And that wasn’t the only challenge facing her family. Just a year before her father was diagnosed, her mom was found to have breast cancer and underwent a double mastectomy. Now just a year later, the family was hit by the news of her dad’s disease. In the 1980s they did not have the therapies and medications for MS that they do today. Marg remembers going with her mom and dad to the hospital where he would get corticosteroid shots that would leave him relieved from some of the pain but bloated, unable to sleep and miserable.
It was during this period that Marg decided she wanted to pursue an acting career and the Big Apple was where she had to be. She says she felt guilty over not staying in Nebraska to help her mom care for her dad. So often, family members in Marg’s position give up their dreams. But, Marg’s parents were supportive of their daughter and encouraged the pursuit of her passion.

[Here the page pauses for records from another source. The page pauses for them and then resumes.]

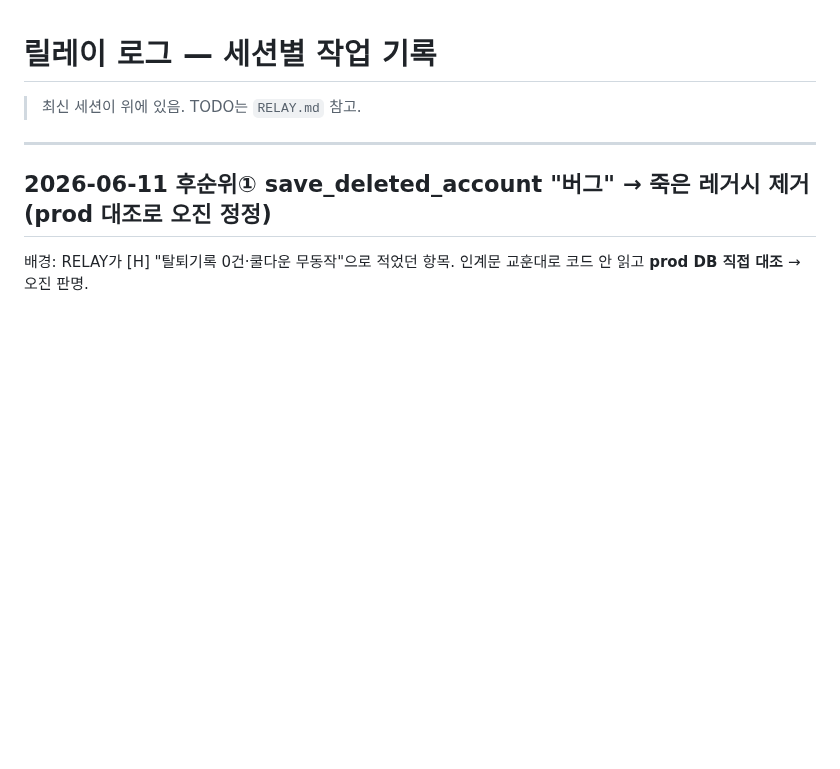
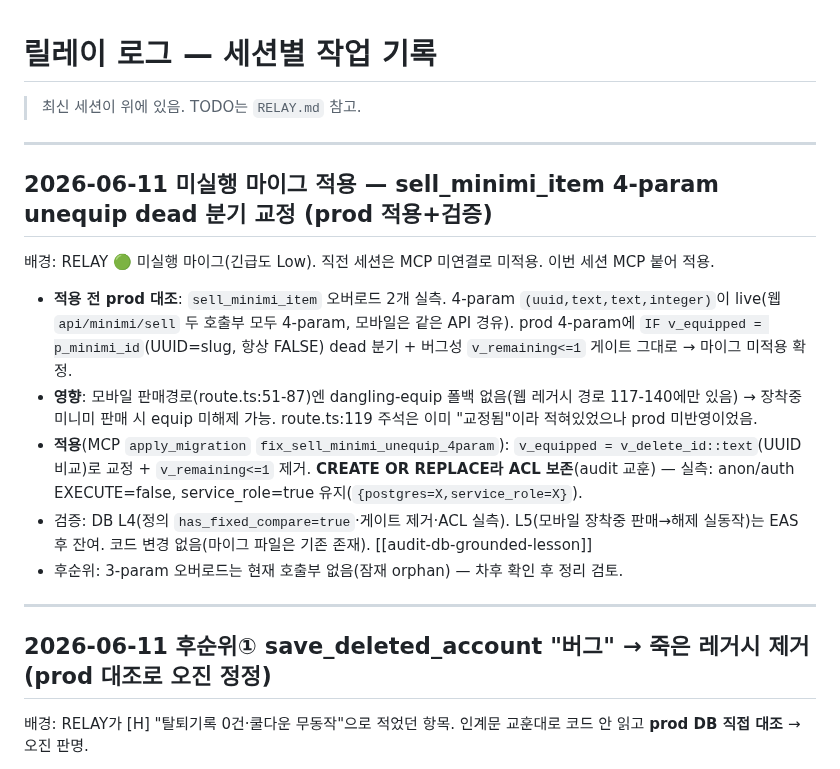
Before and after one commit to sharkwind1-pixel/memento1, a Markdown page: RELAY-LOG.md, the part around the change. GitHub-like rendering; blank space fills up the shorter version.

```diff
--- a/RELAY-LOG.md
+++ b/RELAY-LOG.md
@@ -1,6 +1,16 @@
 # 릴레이 로그 — 세션별 작업 기록
 
 > 최신 세션이 위에 있음. TODO는 `RELAY.md` 참고.
+
+---
+
+## 2026-06-11 미실행 마이그 적용 — sell_minimi_item 4-param unequip dead 분기 교정 (prod 적용+검증)
+배경: RELAY 🟢 미실행 마이그(긴급도 Low). 직전 세션은 MCP 미연결로 미적용. 이번 세션 MCP 붙어 적용.
+- **적용 전 prod 대조**: `sell_minimi_item` 오버로드 2개 실측. 4-param `(uuid,text,text,integer)`이 live(웹 `api/minimi/sell` 두 호출부 모두 4-param, 모바일은 같은 API 경유). prod 4-param에 `IF v_equipped = p_minimi_id`(UUID=slug, 항상 FALSE) dead 분기 + 버그성 `v_remaining<=1` 게이트 그대로 → 마이그 미적용 확정.
+- **영향**: 모바일 판매경로(route.ts:51-87)엔 dangling-equip 폴백 없음(웹 레거시 경로 117-140에만 있음) → 장착중 미니미 판매 시 equip 미해제 가능. route.ts:119 주석은 이미 "교정됨"이라 적혀있었으나 prod 미반영이었음.
+- **적용**(MCP `apply_migration` `fix_sell_minimi_unequip_4param`): `v_equipped = v_delete_id::text`(UUID 비교)로 교정 + `v_remaining<=1` 제거. **CREATE OR REPLACE라 ACL 보존**(audit 교훈) — 실측: anon/auth EXECUTE=false, service_role=true 유지(`{postgres=X,service_role=X}`).
+- 검증: DB L4(정의 `has_fixed_compare=true`·게이트 제거·ACL 실측). L5(모바일 장착중 판매→해제 실동작)는 EAS 후 잔여. 코드 변경 없음(마이그 파일은 기존 존재). [[audit-db-grounded-lesson]]
+- 후순위: 3-param 오버로드는 현재 호출부 없음(잠재 orphan) — 차후 확인 후 정리 검토.
 
 ---
 
```
Also changed, not shown: RELAY.md (+1 -5 lines).
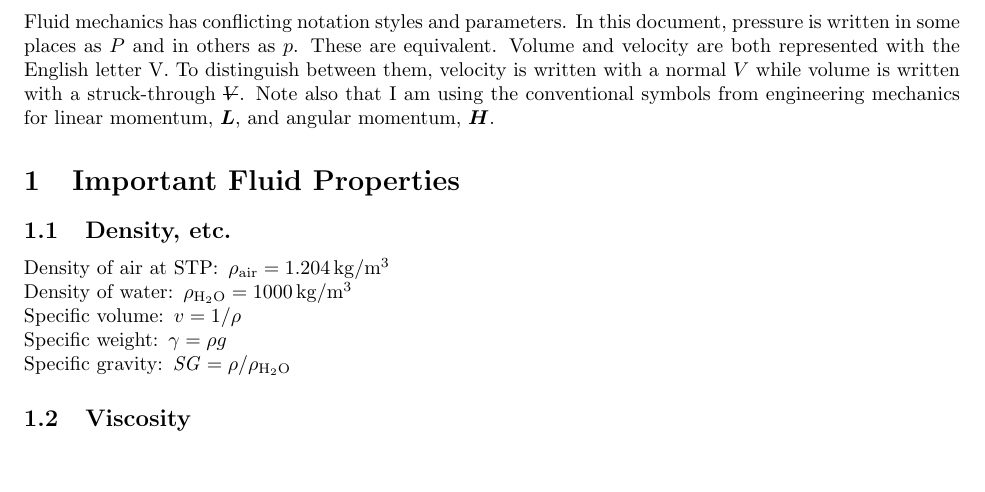
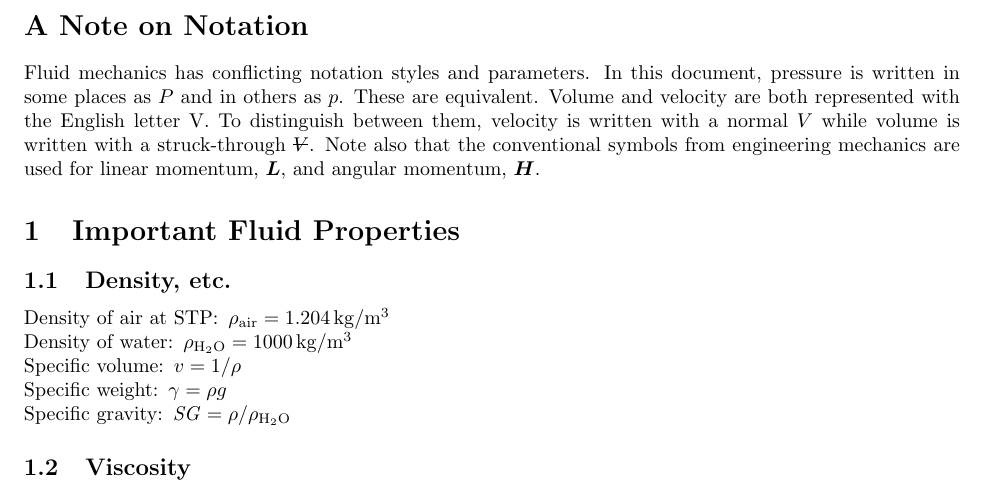
Before and after one commit to jturner314/engineering-equations, a LaTeX document (fluid-mechanics.tex): part of page 2 of 6, cut at the place of the change, the shorter picture padded with empty space. Compiled offline with pdfLaTeX.

Commit message:
Add section heading for note on notation

```diff
--- a/fluid-mechanics.tex
+++ b/fluid-mechanics.tex
@@ -10,12 +10,14 @@
 
 \newpage
 
-\noindent Fluid mechanics has conflicting notation styles and parameters. In this document, pressure
-is written in some places as $P$ and in others as $p$. These are equivalent. Volume and velocity are
-both represented with the English letter V. To distinguish between them, velocity is written with a
-normal $V$ while volume is written with a struck-through $\volsym$. Note also that I am using the
-conventional symbols from engineering mechanics for linear momentum, $\vec{L}$, and angular
-momentum, $\vec{H}$.
+\section*{A Note on Notation}
+
+Fluid mechanics has conflicting notation styles and parameters.  In this document, pressure is
+written in some places as $P$ and in others as $p$. These are equivalent.  Volume and velocity are
+both represented with the English letter V.  To distinguish between them, velocity is written with a
+normal $V$ while volume is written with a struck-through $\volsym$.  Note also that the conventional
+symbols from engineering mechanics are used for linear momentum, $\vec{L}$, and angular momentum,
+$\vec{H}$.
 
 \section{Important Fluid Properties}
 
```
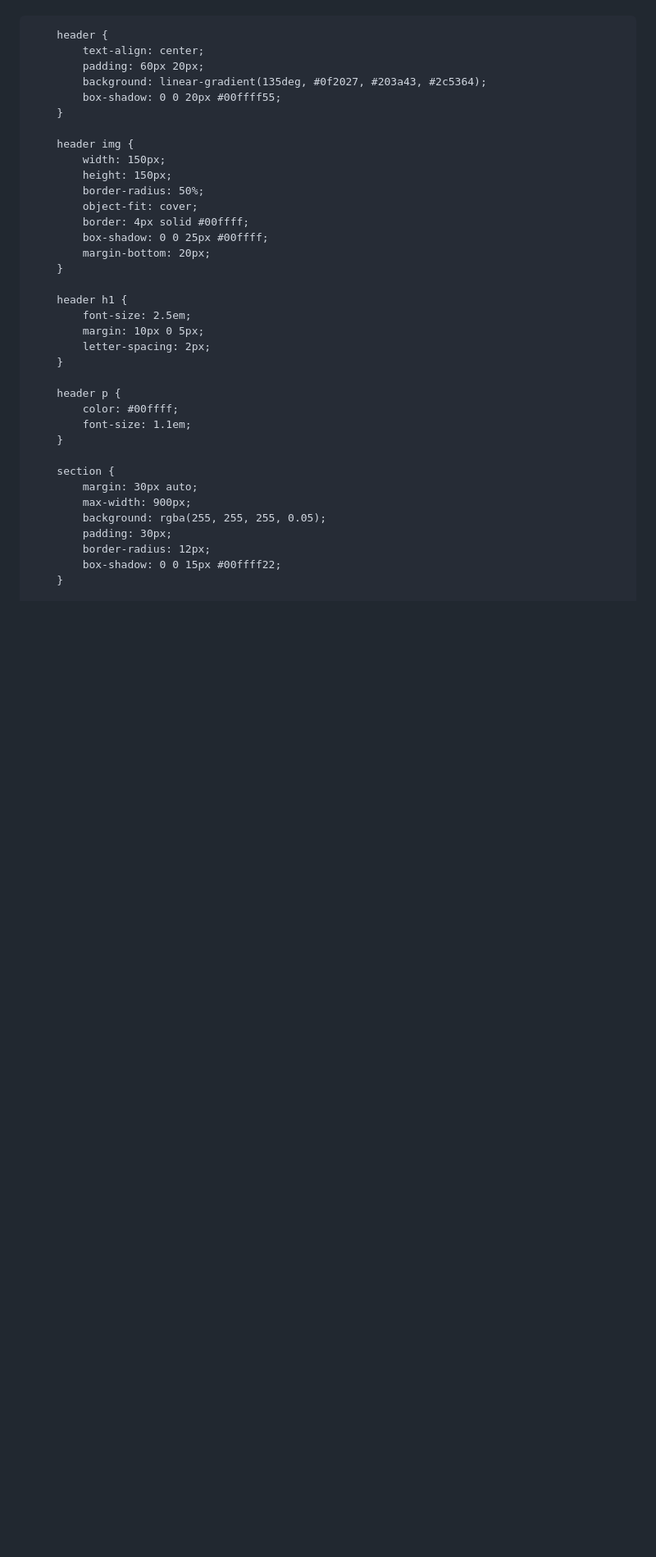
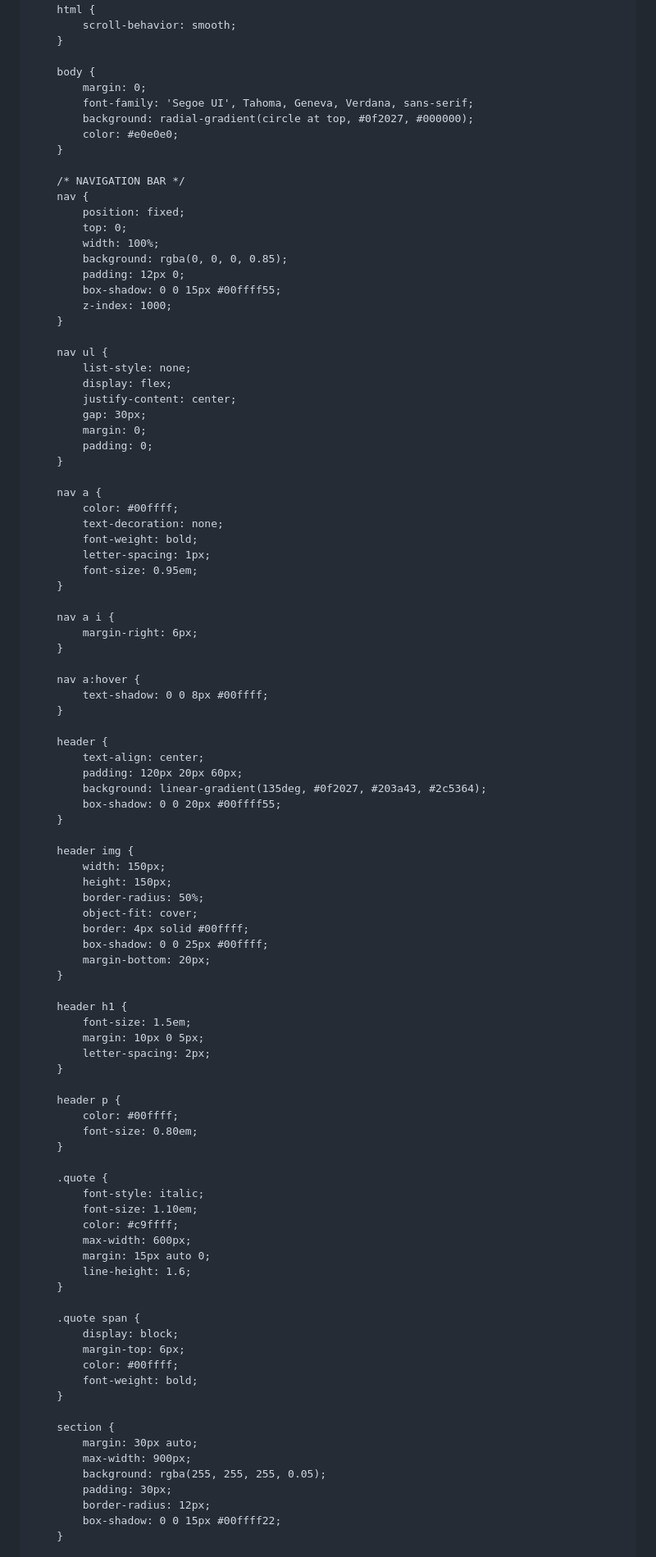
Before and after one commit to paulynmanatlao/paulynmanatlao.github.io, a Markdown page: README.md, the part around one of its changes. Shown at 82% size. GitHub-like rendering; blank space fills up the shorter version.

```diff
--- a/README.md
+++ b/README.md
@@ -7,4 +9,8 @@
     <style>
+        html {
+            scroll-behavior: smooth;
+        }
+
         body {
             margin: 0;
             font-family: 'Segoe UI', Tahoma, Geneva, Verdana, sans-serif;
@@ -12,9 +18,45 @@
             color: #e0e0e0;
         }
 
+        /* NAVIGATION BAR */
+        nav {
+            position: fixed;
+            top: 0;
+            width: 100%;
+            background: rgba(0, 0, 0, 0.85);
+            padding: 12px 0;
+            box-shadow: 0 0 15px #00ffff55;
+            z-index: 1000;
+        }
+
+        nav ul {
+            list-style: none;
+            display: flex;
+            justify-content: center;
+            gap: 30px;
+            margin: 0;
+            padding: 0;
+        }
+
+        nav a {
+            color: #00ffff;
+            text-decoration: none;
+            font-weight: bold;
+            letter-spacing: 1px;
+            font-size: 0.95em;
+        }
+
+        nav a i {
+            margin-right: 6px;
+        }
+
+        nav a:hover {
+            text-shadow: 0 0 8px #00ffff;
+        }
+
         header {
             text-align: center;
-            padding: 60px 20px;
+            padding: 120px 20px 60px;
             background: linear-gradient(135deg, #0f2027, #203a43, #2c5364);
             box-shadow: 0 0 20px #00ffff55;
         }
@@ -30,14 +72,30 @@
         }
 
         header h1 {
-            font-size: 2.5em;
+            font-size: 1.5em;
             margin: 10px 0 5px;
             letter-spacing: 2px;
         }
 
         header p {
             color: #00ffff;
-            font-size: 1.1em;
+            font-size: 0.80em;
+        }
+
+        .quote {
+            font-style: italic;
+            font-size: 1.10em;
+            color: #c9ffff;
+            max-width: 600px;
+            margin: 15px auto 0;
+            line-height: 1.6;
+        }
+
+        .quote span {
+            display: block;
+            margin-top: 6px;
+            color: #00ffff;
+            font-weight: bold;
         }
 
         section {
```
Also changed, not shown: other parts of README.md (+42 -21 lines).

As Marg’s career took off, she landed a key role on the TV soap opera, “Ryan’s Hope,” and began appearing on popular primetime TV shows like “Spencer for Hire” and “China Beach.” Meanwhile her dad’s symptoms continued to worsen. He quickly became wheelchair-bound and could no longer work. Since her mom had to continue her job as a nurse to make ends meet, her father was often home alone. One day his wheelchair got jammed as he tried to get around a hallway corner and he was stuck there for hours. That is when the family hired a professional health care worker to provide home care for Marg’s dad while her mom was at work. With money tight, Marg, her mother and her brother formed a caregiving tag team with her mom and brother performing the physical care and Marg providing a lot of the financial resources.
It was during this period that Marg said she really appreciated her small town, rural America upbringing. The head of the local Jaycees (also known as the United States Junior Chamber), a civic group, contacted Marg and said they wanted to hold a fundraiser to to buy a wheelchair-equipped van for her dad and family. “It really struck me as so sweet and that there is such a power of community when someone is in need,” says Marg.
It was this experience that planted the seed of inspiration in Marg to become a champion to help others. While her acting career continued to soar with roles in TV (“Perfect Murder,” “Perfect Town,” “The Tommyknockers”) and films (“Erin Brockovich,” “Mr. Brooks”), she also became a passionate advocate for breast cancer awareness and fundraising, hosting an annual golf tournament in her home state to fund breast cancer treatments and research at the local Omaha hospital.
She told me that “not a day goes by that I don’t think about my dad,” and now her advocacy is bringing more awareness to finding a cure for MS.
“While I am so proud of the progress made in breast cancer treatments and the small role I could play in helping people, multiple sclerosis just doesn’t get the kind of attention as other diseases, so I want to shine a spotlight on this disease which is so devastating for families,” says Marg.
Sherri Snelling, CEO and founder of the Caregiving Club, is a nationally recognized expert on America’s 65 million family caregivers with special emphasis on how to help caregivers balance “self care” while caring for a loved one. She is the former chairman of the National Alliance for Caregiving and is currently writing a book about celebrities who have been caregivers.